Copper Surfaces in Fitness Centers
Using copper-alloy materials in fitness centers significantly reduced concentrations of bacteria on all equipment types, according to a new study published in the American Journal of Infection Control. The study shows that high-touch surfaces in gyms made with copper will maintain reduced bacterial loads, as found in similar studies performed in hospitals. These results could reduce the number of community-acquired infections (CAIs). Led by Shannon Hinsa-Leasure, associate professor of biology, the study found significantly fewer bacteria on equipment with copper alloy grips such as dumbbells, barbells, kettlebells, specialty dumbbells, grip attachments, lat pulldown attachments, and low row attachments.
Athletic centers have been locations for the transmission of community acquired infections. This study assessed the capacity of copper alloys to reduce the bacterial burden associated with high-touch athletic center equipment. Copper alloy weights and grips were rotated with rubber coated and stainless steel controls in an undergraduate college athletic center over a 16-month period. The study found that copper alloys can mitigate the bacterial burden on high-touch surfaces. Strategically placing copper alloys in areas of high human contact can augment infection control efforts and potentially decrease community-acquired infections in athletic centers.

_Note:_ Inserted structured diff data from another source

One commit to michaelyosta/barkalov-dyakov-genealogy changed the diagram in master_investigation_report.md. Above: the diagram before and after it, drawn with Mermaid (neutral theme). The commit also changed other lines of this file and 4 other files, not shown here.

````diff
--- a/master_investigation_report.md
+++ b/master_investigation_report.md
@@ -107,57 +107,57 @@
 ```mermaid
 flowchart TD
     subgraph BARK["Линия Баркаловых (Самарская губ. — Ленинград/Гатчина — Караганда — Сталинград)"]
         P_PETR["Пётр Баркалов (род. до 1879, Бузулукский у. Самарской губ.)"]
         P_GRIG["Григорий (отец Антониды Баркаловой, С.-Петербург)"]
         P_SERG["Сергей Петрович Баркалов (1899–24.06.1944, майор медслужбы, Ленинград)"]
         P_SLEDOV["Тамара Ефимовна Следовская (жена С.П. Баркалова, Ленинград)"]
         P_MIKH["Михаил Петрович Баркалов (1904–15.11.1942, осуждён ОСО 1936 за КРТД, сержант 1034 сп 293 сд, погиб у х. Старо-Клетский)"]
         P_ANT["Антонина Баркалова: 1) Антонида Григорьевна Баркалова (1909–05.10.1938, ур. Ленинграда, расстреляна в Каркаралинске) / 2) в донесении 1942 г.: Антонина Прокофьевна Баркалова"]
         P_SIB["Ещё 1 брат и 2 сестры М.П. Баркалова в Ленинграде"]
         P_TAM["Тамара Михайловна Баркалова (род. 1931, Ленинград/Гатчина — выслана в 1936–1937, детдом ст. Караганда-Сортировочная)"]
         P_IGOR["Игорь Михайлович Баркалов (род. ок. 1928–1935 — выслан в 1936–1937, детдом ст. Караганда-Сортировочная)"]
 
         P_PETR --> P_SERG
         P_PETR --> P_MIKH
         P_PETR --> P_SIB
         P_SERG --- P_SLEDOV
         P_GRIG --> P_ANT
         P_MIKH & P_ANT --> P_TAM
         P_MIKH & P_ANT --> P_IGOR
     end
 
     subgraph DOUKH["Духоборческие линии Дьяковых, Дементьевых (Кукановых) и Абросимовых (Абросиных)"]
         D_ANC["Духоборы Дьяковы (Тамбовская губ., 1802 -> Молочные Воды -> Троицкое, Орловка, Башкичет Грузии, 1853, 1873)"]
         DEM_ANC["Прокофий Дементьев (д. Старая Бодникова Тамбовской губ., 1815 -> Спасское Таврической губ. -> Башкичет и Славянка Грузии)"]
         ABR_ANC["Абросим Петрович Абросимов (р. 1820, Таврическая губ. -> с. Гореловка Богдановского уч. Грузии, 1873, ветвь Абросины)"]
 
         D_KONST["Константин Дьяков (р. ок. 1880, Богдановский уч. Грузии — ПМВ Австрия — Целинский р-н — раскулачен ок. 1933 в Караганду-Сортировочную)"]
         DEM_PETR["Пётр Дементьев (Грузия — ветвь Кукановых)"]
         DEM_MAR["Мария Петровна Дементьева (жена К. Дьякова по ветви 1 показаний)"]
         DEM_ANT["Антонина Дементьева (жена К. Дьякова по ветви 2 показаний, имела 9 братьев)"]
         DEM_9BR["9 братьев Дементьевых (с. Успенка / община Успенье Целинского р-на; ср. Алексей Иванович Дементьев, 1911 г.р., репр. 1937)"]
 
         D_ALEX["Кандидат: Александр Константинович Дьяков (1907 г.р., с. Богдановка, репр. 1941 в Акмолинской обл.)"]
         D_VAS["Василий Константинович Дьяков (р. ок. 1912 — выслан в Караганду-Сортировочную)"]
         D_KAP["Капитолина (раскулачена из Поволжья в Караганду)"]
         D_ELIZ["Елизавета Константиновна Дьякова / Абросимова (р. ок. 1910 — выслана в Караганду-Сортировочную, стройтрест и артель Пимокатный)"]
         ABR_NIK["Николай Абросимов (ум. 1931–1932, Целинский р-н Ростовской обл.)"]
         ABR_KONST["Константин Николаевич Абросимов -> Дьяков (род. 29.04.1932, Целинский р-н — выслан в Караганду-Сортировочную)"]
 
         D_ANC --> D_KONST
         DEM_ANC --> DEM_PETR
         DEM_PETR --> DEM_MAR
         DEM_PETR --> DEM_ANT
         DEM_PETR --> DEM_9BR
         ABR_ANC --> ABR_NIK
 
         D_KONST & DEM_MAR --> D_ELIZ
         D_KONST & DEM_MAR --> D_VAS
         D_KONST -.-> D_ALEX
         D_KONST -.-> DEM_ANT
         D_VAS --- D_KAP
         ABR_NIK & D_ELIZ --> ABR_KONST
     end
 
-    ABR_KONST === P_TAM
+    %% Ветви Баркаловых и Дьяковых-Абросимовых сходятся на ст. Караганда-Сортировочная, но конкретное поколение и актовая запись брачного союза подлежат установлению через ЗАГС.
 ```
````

Copper Alloy Surfaces in Hospitals
A research study led by associate professor Shannon Hinsa-Leasure and including the work of several of her students showed for the first time that copper maintains the reduced bacterial load in both occupied as well as cleaned, unoccupied rooms. These results could reduce the number of healthcare-associated infections (HAIs).
Using copper alloy materials in a hospital setting substantially decreased the hospital’s bacterial burden, according to their new study published in the American Journal of Infection Control. This study found significantly fewer bacteria on copper alloy products such as grab bars, toilet flush valves, IV poles, switches, keyboards, sinks and dispensers.

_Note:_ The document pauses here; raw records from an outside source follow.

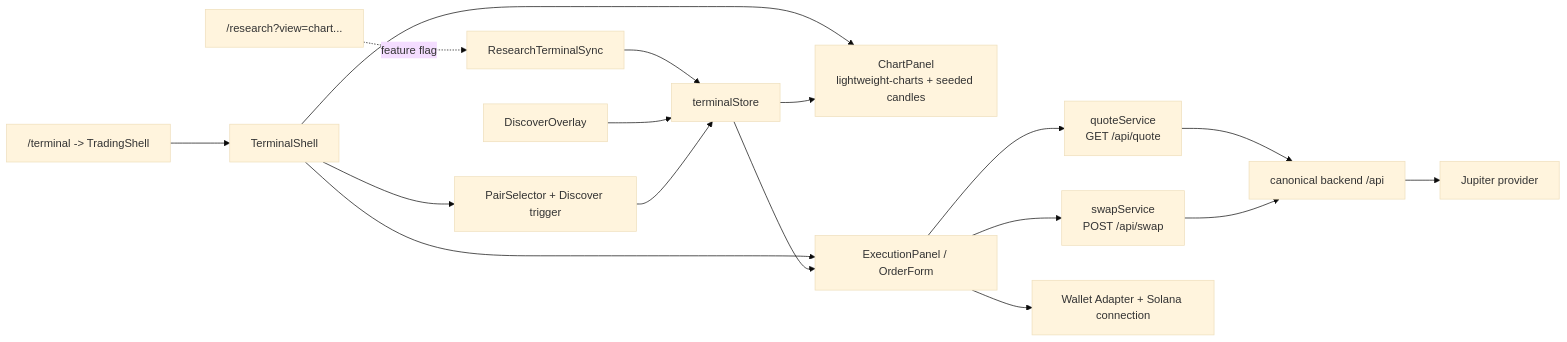
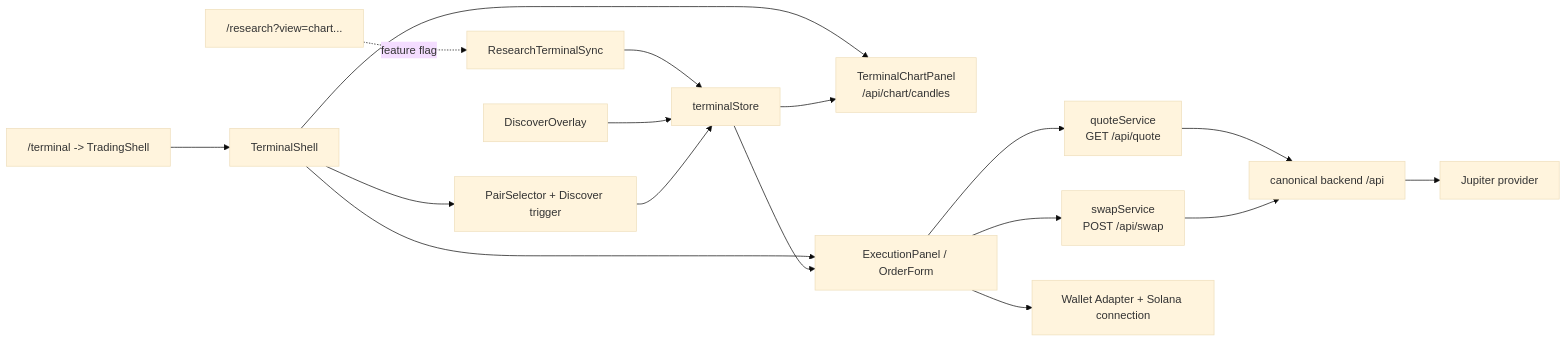
The first of 3 diagrams in docs/TERMINAL.md (baum777/Sparkfined-TradeApp), drawn with Mermaid (base theme) before and after one commit. The commit also changed other lines of this file and 8 other files, not shown here.

Commit message:
feat: wire terminal chart and quick amounts

````diff
--- a/docs/TERMINAL.md
+++ b/docs/TERMINAL.md
@@ -28,19 +28,19 @@
 ```mermaid
 flowchart LR
     TerminalRoute["/terminal -> TradingShell"] --> Shell["TerminalShell"]
     ResearchRoute["/research?view=chart..."] -. "feature flag" .-> Sync["ResearchTerminalSync"]
     Sync --> Store["terminalStore"]
     Discover["DiscoverOverlay"] --> Store
     Shell --> Pair["PairSelector + Discover trigger"]
     Pair --> Store
-    Shell --> Chart["ChartPanel\nlightweight-charts + seeded candles"]
+    Shell --> Chart["TerminalChartPanel\n/api/chart/candles"]
     Shell --> Exec["ExecutionPanel / OrderForm"]
     Store --> Chart
     Store --> Exec
     Exec --> Quote["quoteService\nGET /api/quote"]
     Exec --> Swap["swapService\nPOST /api/swap"]
     Quote --> Backend["canonical backend /api"]
     Swap --> Backend
     Backend --> Jupiter["Jupiter provider"]
     Exec --> Wallet["Wallet Adapter + Solana connection"]
 ```
````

The study was conducted over 18 months at Grinnell College and Grinnell Regional Medical Center. During the study, patient rooms were cleaned daily and subjected to a final, or terminal, cleaning upon patient discharge. High-touch areas were swabbed in occupied and unoccupied rooms and aerobic bacterial counts were determined for comparison purposes.
This study assessed the ability of copper alloy surfaces to mitigate the bacterial burden associated with commonly touched surfaces in conjunction with daily and terminal cleaning in rural hospital setting. Half of the patient rooms in the medical/surgical suite in a 49-bed rural hospital were outfitted with copper alloy materials. The control rooms maintained traditional plastic, metal and porcelain surfaces. The primary outcome was a comparison of the bacterial burden harbored by 18 surfaces and components associated with control and interventional areas for 12 months. Overall, components fabricated using copper alloys were found to have significantly lower concentrations of bacteria, at or below levels prescribed upon completion of terminal cleaning. Vacant control rooms were found to harbor significant concentrations of bacteria while those fabricated from copper alloys were found to at or below those concentrations prescribed subsequent to terminal cleaning. Copper-alloys can significantly decrease the burden harbored on high-touch surfaces warranting inclusion in an integrated infection control strategy for rural hospitals.